(Records for this exercise Opens)
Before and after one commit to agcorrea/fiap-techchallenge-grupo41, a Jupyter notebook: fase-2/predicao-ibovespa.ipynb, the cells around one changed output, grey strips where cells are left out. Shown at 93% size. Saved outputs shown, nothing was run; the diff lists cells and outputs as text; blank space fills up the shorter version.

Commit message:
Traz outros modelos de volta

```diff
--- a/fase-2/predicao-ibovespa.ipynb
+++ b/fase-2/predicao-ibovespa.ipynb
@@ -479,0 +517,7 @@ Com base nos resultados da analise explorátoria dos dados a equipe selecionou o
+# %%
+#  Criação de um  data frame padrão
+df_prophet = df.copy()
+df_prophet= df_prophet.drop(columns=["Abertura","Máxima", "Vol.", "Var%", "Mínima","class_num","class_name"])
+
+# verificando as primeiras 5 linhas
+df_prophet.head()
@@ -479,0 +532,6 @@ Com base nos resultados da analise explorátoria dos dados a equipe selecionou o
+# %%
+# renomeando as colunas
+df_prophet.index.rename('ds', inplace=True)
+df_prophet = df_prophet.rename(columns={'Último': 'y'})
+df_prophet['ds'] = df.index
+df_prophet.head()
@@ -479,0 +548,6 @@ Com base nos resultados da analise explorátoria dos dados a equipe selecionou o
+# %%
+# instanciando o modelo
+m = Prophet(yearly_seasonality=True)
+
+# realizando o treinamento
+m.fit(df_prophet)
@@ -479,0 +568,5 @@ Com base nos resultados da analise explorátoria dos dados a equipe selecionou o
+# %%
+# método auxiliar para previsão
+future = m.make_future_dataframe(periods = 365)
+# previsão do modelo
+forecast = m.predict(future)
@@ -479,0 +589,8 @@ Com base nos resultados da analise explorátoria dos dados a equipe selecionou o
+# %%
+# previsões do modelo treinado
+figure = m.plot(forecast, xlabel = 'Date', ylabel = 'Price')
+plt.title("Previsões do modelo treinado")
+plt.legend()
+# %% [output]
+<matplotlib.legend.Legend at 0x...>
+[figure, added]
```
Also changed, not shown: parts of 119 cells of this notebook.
(Records for this exercise Closes)
_Exercise objective_
What is the number of lines in the entries above that include the word "predicao"? Answer with that number alone.

_Output_
3